Methods: Cross-sectional secondary analysis of the Latino Health and Well-Being Study. Latino adults were recruited from the Greater Lawrence Family Health Center (N= 602). Surveys of sedentary behavior and physical activity were verbally administered. Anthropometric measurements included weight, height, waist circumference and blood pressure. Medical record data for diabetes and dyslipidemia were obtained.

Results: This study showed that individuals in older age strata, females, and individuals with a less than high school education were more sedentary than their younger, male, and more educated counter parts. Sedentary behavior was positively associated with BMI (β = .164, p < .001) and waist circumference (β = .162, p < .001). There were no associations between sedentary behavior and blood pressure, high cholesterol, diabetes, or physical activity.

Conclusions: There is growing evidence that sedentary behavior may have its own unique set of metabolic consequences. However, the consequences of sedentary behavior may not be uniform across subgroups. Evaluating the relationship between sedentary behavior and CVD risk is critical in identifying behaviors, like sedentariness, that contribute to the development of CVD.

Keywords

sedentary behavior, cardiovascular disease, latino, adults

Creative Commons License

Creative Commons Attribution-Noncommercial-Share Alike 3.0 License
This work is licensed under a Creative Commons Attribution-Noncommercial-Share Alike 3.0 License.

 
May 20th, 12:30 PM

Sedentary Behavior and Cardiovascular Disease Risk Factors among Latino Adults
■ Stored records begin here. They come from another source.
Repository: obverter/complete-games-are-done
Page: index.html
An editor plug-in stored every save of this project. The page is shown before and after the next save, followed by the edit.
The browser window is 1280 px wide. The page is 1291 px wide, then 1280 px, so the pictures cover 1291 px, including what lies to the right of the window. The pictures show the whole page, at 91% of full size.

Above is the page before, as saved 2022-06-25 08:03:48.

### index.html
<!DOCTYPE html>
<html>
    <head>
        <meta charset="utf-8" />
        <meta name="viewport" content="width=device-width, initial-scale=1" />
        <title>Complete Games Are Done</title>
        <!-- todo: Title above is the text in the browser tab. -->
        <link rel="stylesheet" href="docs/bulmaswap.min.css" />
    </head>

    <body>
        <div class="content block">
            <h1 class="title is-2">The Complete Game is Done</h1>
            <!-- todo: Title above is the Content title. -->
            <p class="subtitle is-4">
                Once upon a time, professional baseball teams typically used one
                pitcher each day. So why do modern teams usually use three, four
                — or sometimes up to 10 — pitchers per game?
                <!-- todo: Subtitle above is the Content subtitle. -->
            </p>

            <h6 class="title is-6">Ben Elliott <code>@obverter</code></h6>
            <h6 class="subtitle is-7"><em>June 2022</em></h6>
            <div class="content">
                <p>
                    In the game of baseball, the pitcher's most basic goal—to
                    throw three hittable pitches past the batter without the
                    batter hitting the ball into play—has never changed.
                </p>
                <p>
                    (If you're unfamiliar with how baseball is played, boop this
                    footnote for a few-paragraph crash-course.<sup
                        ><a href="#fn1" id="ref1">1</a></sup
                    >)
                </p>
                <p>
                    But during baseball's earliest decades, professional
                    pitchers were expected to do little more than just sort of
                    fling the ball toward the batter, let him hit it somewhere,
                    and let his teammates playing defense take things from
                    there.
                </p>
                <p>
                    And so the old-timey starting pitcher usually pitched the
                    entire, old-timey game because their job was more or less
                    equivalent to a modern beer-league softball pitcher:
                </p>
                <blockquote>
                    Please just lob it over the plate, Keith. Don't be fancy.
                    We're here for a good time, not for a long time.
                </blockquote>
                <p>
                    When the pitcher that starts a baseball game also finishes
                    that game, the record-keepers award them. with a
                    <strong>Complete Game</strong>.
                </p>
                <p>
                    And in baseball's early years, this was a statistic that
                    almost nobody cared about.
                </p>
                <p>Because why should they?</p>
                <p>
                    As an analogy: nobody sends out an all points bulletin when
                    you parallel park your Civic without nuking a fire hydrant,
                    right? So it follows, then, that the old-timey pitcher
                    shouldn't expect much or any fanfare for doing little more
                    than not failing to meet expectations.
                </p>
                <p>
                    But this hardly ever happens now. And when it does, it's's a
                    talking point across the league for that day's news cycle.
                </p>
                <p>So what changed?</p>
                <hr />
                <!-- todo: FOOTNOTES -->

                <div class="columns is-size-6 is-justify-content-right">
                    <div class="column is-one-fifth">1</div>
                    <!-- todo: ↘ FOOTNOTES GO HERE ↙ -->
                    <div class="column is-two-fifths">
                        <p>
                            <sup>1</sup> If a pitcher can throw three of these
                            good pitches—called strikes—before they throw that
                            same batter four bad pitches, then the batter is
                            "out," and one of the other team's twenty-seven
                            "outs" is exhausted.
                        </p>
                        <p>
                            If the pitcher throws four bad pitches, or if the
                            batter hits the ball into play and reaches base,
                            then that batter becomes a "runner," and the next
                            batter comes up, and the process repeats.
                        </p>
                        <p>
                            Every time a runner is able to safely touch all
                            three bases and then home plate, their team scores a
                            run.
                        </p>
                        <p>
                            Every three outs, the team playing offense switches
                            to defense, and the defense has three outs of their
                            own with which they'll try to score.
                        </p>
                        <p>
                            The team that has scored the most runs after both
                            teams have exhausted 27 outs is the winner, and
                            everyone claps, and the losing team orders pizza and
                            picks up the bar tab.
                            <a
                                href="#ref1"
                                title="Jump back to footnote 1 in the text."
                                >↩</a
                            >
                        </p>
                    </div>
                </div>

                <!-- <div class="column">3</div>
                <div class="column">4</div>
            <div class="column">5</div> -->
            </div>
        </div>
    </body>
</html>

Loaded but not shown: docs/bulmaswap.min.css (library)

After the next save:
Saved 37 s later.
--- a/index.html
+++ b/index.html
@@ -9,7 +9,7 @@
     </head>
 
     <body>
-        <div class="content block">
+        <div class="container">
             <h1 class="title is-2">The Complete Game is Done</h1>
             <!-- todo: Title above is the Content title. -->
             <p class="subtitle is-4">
Background: Compared to other racial/ethnic subgroups in the U.S., Latinos experience increased rates of cardiovascular disease (CVD) and CVD risk factors such as hypertension, inactivity, and diabetes. Sedentary behavior has also been defined as an additional risk factor for CVD, independent of physical activity participation. However, while sedentary behavior has been associated with increased risk for CVD among primarily White samples, previous studies in Latinos have shown mixed results.

Purpose: To explore the relationships between sedentary behavior and CVD risk factors, including BMI, waist circumference, blood pressure, physical activity, dyslipidemia, and diabetes, among a sample of Latino adults.

Methods: Cross-sectional secondary analysis of the Latino Health and Well-Being Study. Latino adults were recruited from the Greater Lawrence Family Health Center (N= 602). Surveys of sedentary behavior and physical activity were verbally administered. Anthropometric measurements included weight, height, waist circumference and blood pressure. Medical record data for diabetes and dyslipidemia were obtained.

Results: This study showed that individuals in older age strata, females, and individuals with a less than high school education were more sedentary than their younger, male, and more educated counter parts. Sedentary behavior was positively associated with BMI (β = .164, p < .001) and waist circumference (β = .162, p < .001). There were no associations between sedentary behavior and blood pressure, high cholesterol, diabetes, or physical activity.

Conclusions: There is growing evidence that sedentary behavior may have its own unique set of metabolic consequences. However, the consequences of sedentary behavior may not be uniform across subgroups. Evaluating the relationship between sedentary behavior and CVD risk is critical in identifying behaviors, like sedentariness, that contribute to the development of CVD.

 

To view the content in your browser, please download Adobe Reader or, alternately,
you may Download the file to your hard drive.

NOTE: The latest versions of Adobe Reader do not support viewing PDF files within Firefox on Mac OS and if you are using a modern (Intel) Mac, there is no official plugin for viewing PDF files within the browser window.